Much-needed road project in Charlottesville area reaches important milestone

A new underpass for through traffic on Route 29 north of Charlottesville has been opened to traffic ahead of schedule, unclogging a major intersection in the area. (© Bill Sublette/SELC)

Rapid progress is being made on a package of targeted transportation improvements SELC has championed to address chokepoints along the existing Route 29 corridor in the Charlottesville/Albemarle area, and a major milestone was reached this week—twice as fast as scheduled.

Work is already far enough along on a new underpass at the Route 29 and Rio Road intersection that it was opened to traffic a month and a half ahead of the September 3 deadline the Virginia Department of Transportation had set. Through traffic is now completely separated from local traffic at this intersection, smoothing flow at a busy confluence that will play an increasingly vital role in the area’s transportation network as other new projects that will interconnect there are completed.

Another important improvement to unclog the entrance ramp from southbound Route 29 onto the Route 250 Bypass was finished earlier this summer, and traffic is already moving better at what has been a notorious bottleneck.

These are two pieces of a larger package of projects that SELC has strongly advocated for many years and played a significant role in moving forward. Other pieces include two parallel roads—the Berkmar Drive Extension and Hillsdale Drive Extended—that will give local drivers alternatives to using Route 29 when heading to destinations along the highway. Construction of Berkmar is well underway, and the contractor working on Hillsdale was recently given its official notice to proceed. Both projects, as well as the ongoing Route 29 widening work (another piece of the package), are scheduled to be complete by October 31, 2017.
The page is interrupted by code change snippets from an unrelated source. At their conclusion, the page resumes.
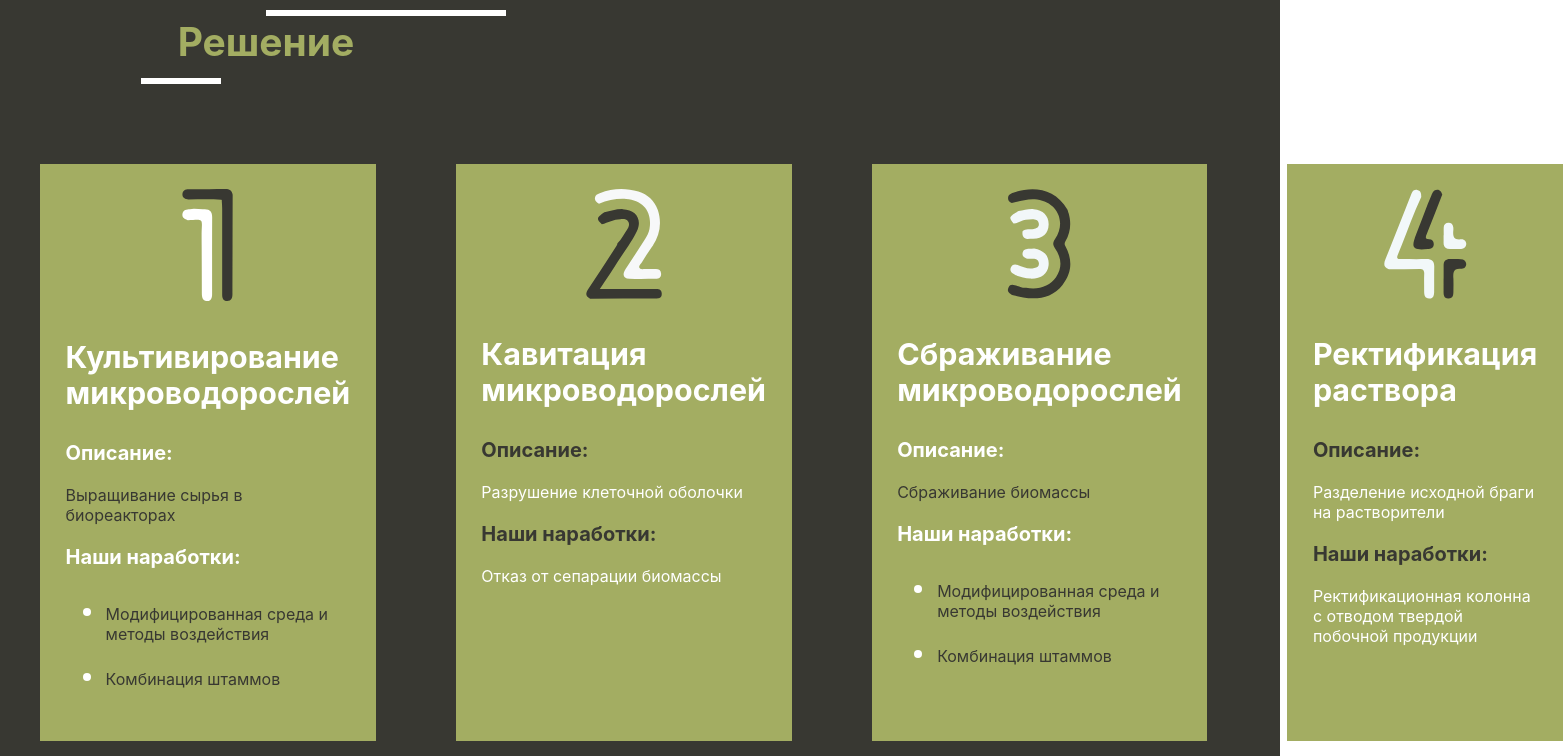
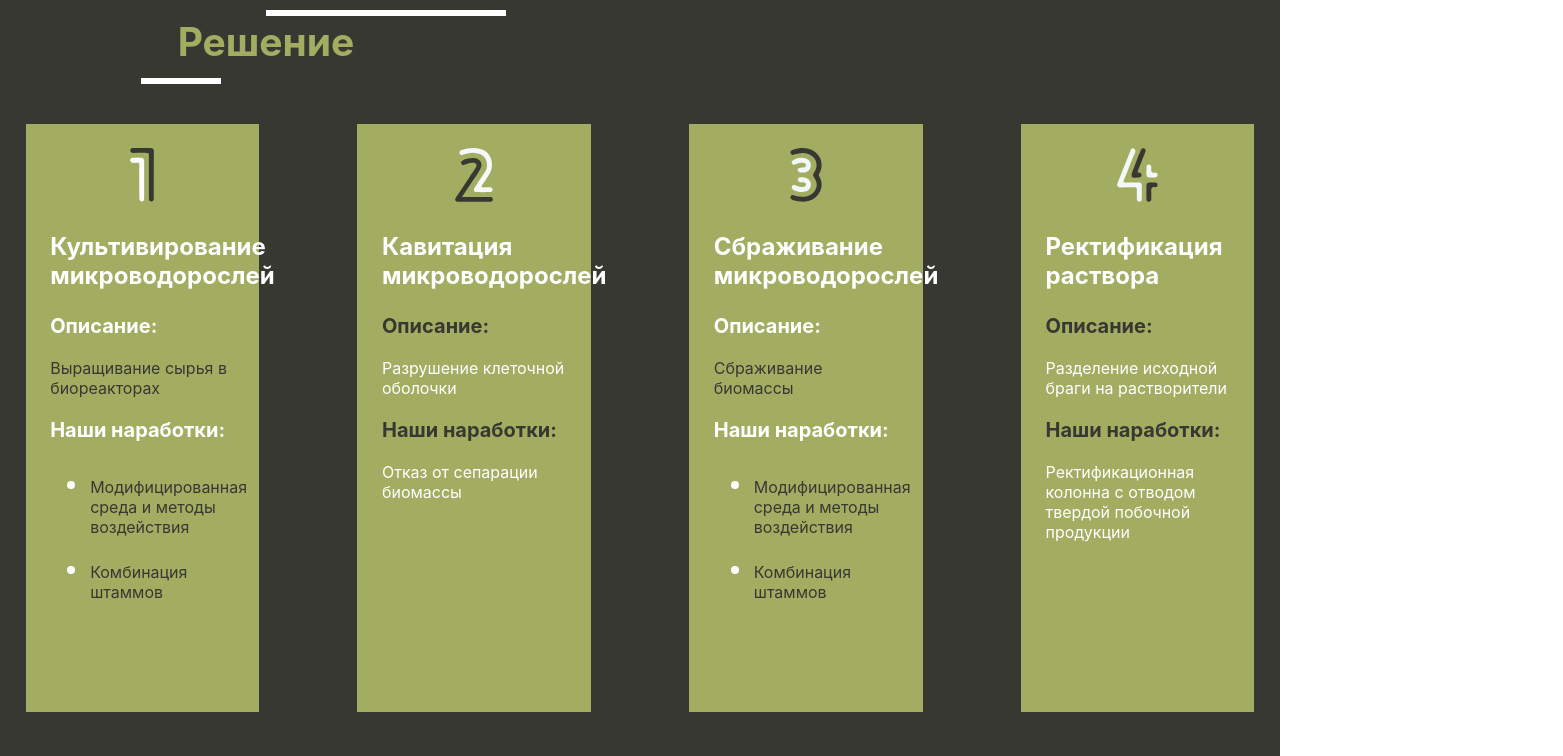
Before and after one commit to expiredy/ButaCorp, a React (Create React App) app in the folder dord-site/: page / in a window 1280 px wide. Shown: the part 1280-2036 px from the top of the page, 1563 px wide, since content can reach past the window. Built offline with nearby package versions, Linux system fonts and the light colour scheme.

Commit message:
.gitignore updating and css changes in Solution Section and contact section

```diff
--- a/dord-site/package.json
+++ b/dord-site/package.json
@@ -12,7 +12,7 @@
     "web-vitals": "^1.1.2"
   },
   "scripts": {
-    "start": "react-scripts start",
+    "start": "react-scripts --openssl-legacy-provider start",
     "build": "react-scripts build",
     "test": "react-scripts test",
     "eject": "react-scripts eject"
--- a/dord-site/src/components/information-sections/ContactsSectionStyle.css
+++ b/dord-site/src/components/information-sections/ContactsSectionStyle.css
@@ -26,3 +26,7 @@
 .contact-element a{
     text-decoration: none;
 }
+
+.lower-image{
+    width: 75%;
+}
--- a/dord-site/src/components/information-sections/SolutionSectionStyle.css
+++ b/dord-site/src/components/information-sections/SolutionSectionStyle.css
@@ -1,16 +1,26 @@
 .steps-layout{
     display: flex;
-    justify-content: space-around;
+    justify-content: space-between;
+    margin: 0 2% 0 2%;
+
+}
+
+.step-logo{
+    height: 10%;
 }
 
 .step-container{
     background-color: #A3AD62;
-    width: 25%;
-    margin: 5vh;
+    width: 15%;
     padding: 2%;
 }
+
 .step-text-container{
     text-align: left;
+}
+
+.header-session{
+    font-size: 3vh;
 }
 
 .section-content-header{
--- a/dord-site/src/index.css
+++ b/dord-site/src/index.css
@@ -1,4 +1,5 @@
 body {
+  min-width: 100%;
   margin: 0;
   font-family: -apple-system, BlinkMacSystemFont, 'Segoe UI', 'Roboto', 'Oxygen',
     'Ubuntu', 'Cantarell', 'Fira Sans', 'Droid Sans', 'Helvetica Neue',
```
Also changed, not shown: 1 other file (tests, documents, lock files or other folders).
In addition, the package of improvements includes adding a second daily train to the popular line that crosses through Charlottesville on its way between Lynchburg and Washington, D.C.  SELC continues working with the state and our partners to help bring this key commitment to fruition.

SELC’s work to advance this set of common-sense traffic fixes to an existing highway corridor is part of our work to promote more sustainable transportation solutions throughout the Southeast and its special communities like Charlottesville. Making our existing transportation infrastructure work as efficiently as possible helps avoid building costly and destructive new highways. 

More News

Farm Bill would weaken logging protections and curtail public input

The U.S. House of Representatives is once again considering legislation that would bypass public involvement or consideration negative impacts fr...

State wades back into pipeline permits in Virginia

In a bold move, the Virginia State Water Control Board has voted to open a public comment period to review the adequacy of controversial federal...

Holleman to Senators: Federal protections are key to clean water

Senior Attorney Frank Holleman testified before the U.S. Senate Committee on Environment and Public Works Wednesday about the essential role of c...

Appeals court sides with citizens, SELC in petroleum pipeline pollution case

The United States Court of Appeals has ruled that local citizen groups can enforce the Clean Water Act to stop continuing pollution of the Savann...

SELC op-ed: New federal coal ash regulations designed for polluters

Senior Attorney Frank Holleman parses the myriad problems with the Environmental Protection Agency’s proposal to undermine the national coal ash...

Hugh Irwin recognized for lifetime of service to Southern forests

Hugh Irwin’s tireless dedication and determination in protecting southern forests over more than three decades of work have shaped our landscape....

More Stories